JVA: There is not an answer that suits every customer. If you have kept a tidy house and are reasonably up to date with your BW implementation and just want to benefit from, for example, better Hadoop integration, then an upgrade could work well. If you have lots of obsolete objects and a data warehouse which has organically grown, then a greenfield implementation might be a better option.
CL: Good answer. I’m also heavily in favour of the Remote Conversion option which allows for a part, say a specific functional area, being independently upgraded into its own brand new greenfield implementation. I think this gives customers the opportunity to flexibly see and taste the power of BW/4HANA and experience the value it’ll add to them and the rest of their business.
When you think about the idea of establishing a Big Data Warehouse vs an Enterprise Data Warehouse – or even a ‘Mixed’ Mode Data Warehouse, such as you’re doing now with taking the best parts of Native HANA and BW – do you believe there is one “right” way of approaching the Data Warehouse challenge?
JVA: I think a clear indicator is to look at the variety of data sources that your business users require for their reporting and advanced analytics functions. If your business users are happy with reporting based mainly on data which comes from SAP ERP and other SAP systems with a ‘native’ integration to BW/4HANA, then BW/4HANA is still a great platform. When other sources become more important, for example sensor data or social media, then you are much better off with a combination of HANA native capabilities for integration and embedded advanced analytics and BW/4HANA.
CL: Given SAP’s current love affair with “Simplification” and as such BW/4HANA is a ‘simplified’ version of SAP BW (i.e. the number of modelling objects is reduced). Is there anything you think shouldn’t have been cut?
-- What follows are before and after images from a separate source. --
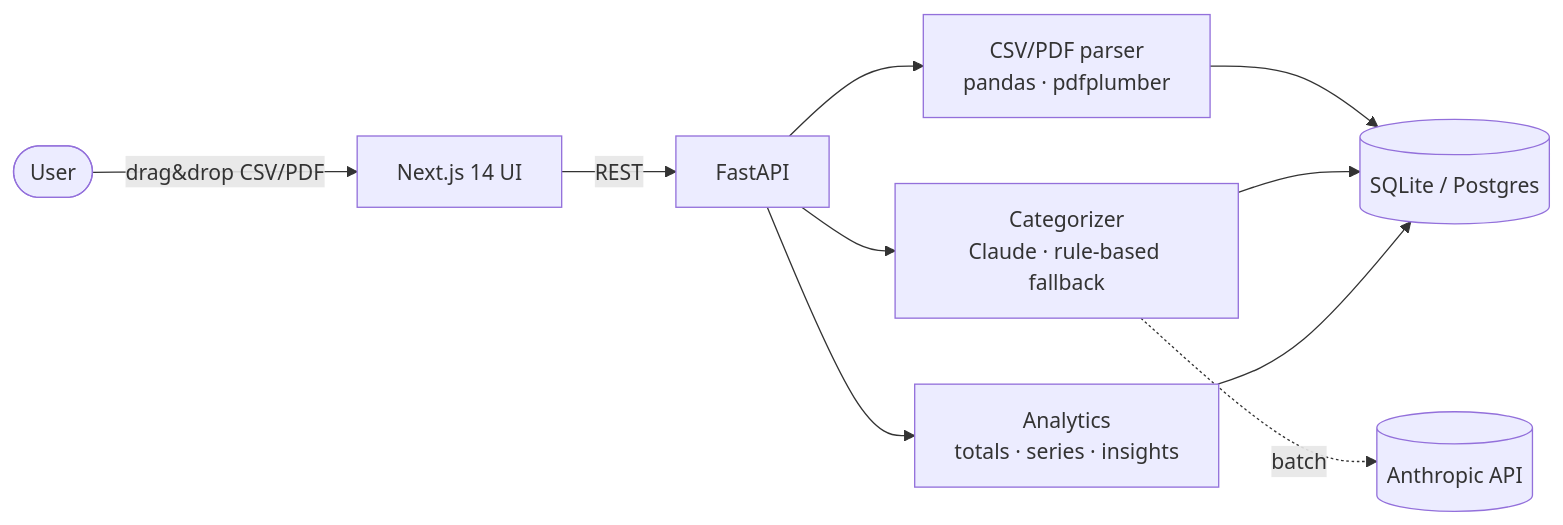
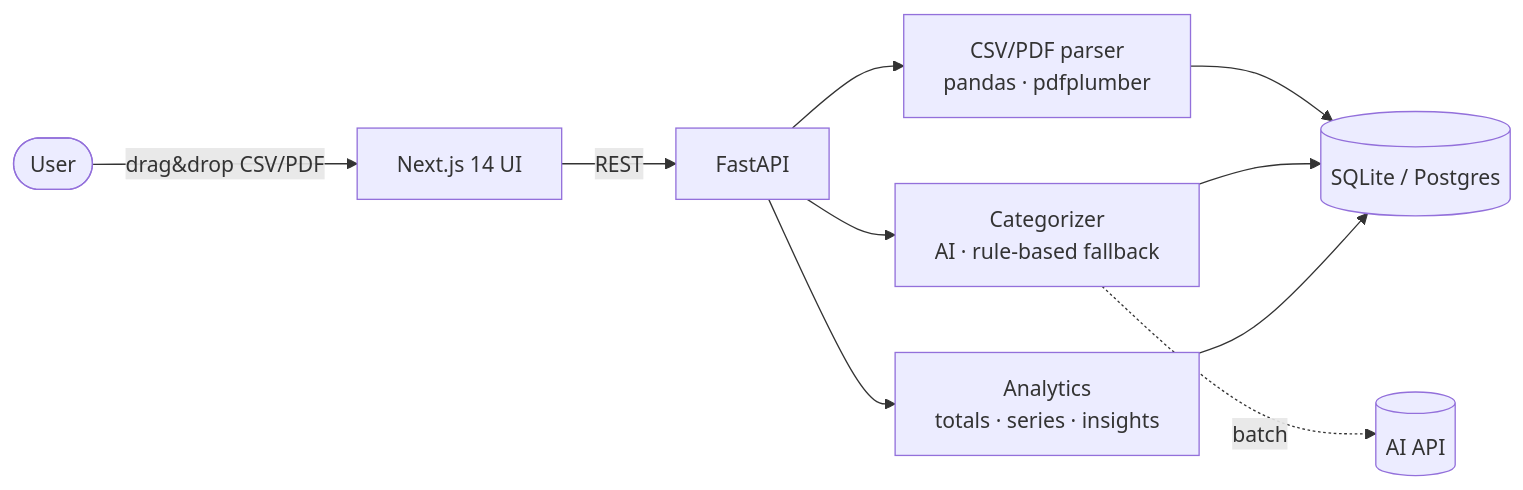
The diagram in README.md (Rudyketion/SpendLens), drawn with Mermaid before and after one commit. The commit also changed other lines of this file and 5 other files, not shown here.

````diff
--- a/README.md
+++ b/README.md
@@ -11,12 +79,12 @@
 ```mermaid
 flowchart LR
     User([User]) -->|drag&drop CSV/PDF| UI[Next.js 14 UI]
     UI -->|REST| API[FastAPI]
     API --> Parser[CSV/PDF parser<br/>pandas · pdfplumber]
-    API --> Cat[Categorizer<br/>Claude · rule-based fallback]
+    API --> Cat[Categorizer<br/>AI · rule-based fallback]
     API --> Analytics[Analytics<br/>totals · series · insights]
     Parser --> DB[(SQLite / Postgres)]
     Cat --> DB
     Analytics --> DB
-    Cat -.batch.-> Claude[(Anthropic API)]
+    Cat -.batch.-> LLM[(AI API)]
 ```
````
JVA: Perhaps one thing – the Persistent Staging Area (PSA). Not that I liked the PSA so much, but it acted as the integration layer for tools like SAP Data Services. Moving to BW/4HANA from a BW implementation which uses SAP Data Services is not as straightforward now as I would have liked this to be.
CL: I definitely agree with you there. I did like having the option of switching on the PSA in BWoH, at the very least for debugging purposes.
Ending on a sombre note and I’ve got some tissues here, so please be honest – do you miss BEx? Do you have anything you’d like me tell her for you?
JVA: BEx is a product with a great history. It was incredibly rich and capable of doing very complex BI reporting. It also relies on what is now very old technology and obsolete for business users, as the BOBJ toolset is much more capable at providing the right toolset for the right use case. From a developer’s perspective, BW Queries in HANA Studio offer the same flexibility as BEx. So, in short, I don’t miss it but I would like to make a case for getting it included in the Hall of Fame, somewhere in between floppy disks and WordPerfect 5.1.
CL: Aw that’s nice, so you can still be friends.
Well thanks Jan, this has been enlightening and I think it’s clear that, while BW/4HANA is definitely the way of the future from a Data Warehousing perspective, it still has a lot of room to grow and improve. But who’s perfect, right? As always feel free to reach out to Jan or myself, or in fact any of my other Bluefin compatriots, if you have further questions about BW/4HANA. We’re always happy to chat.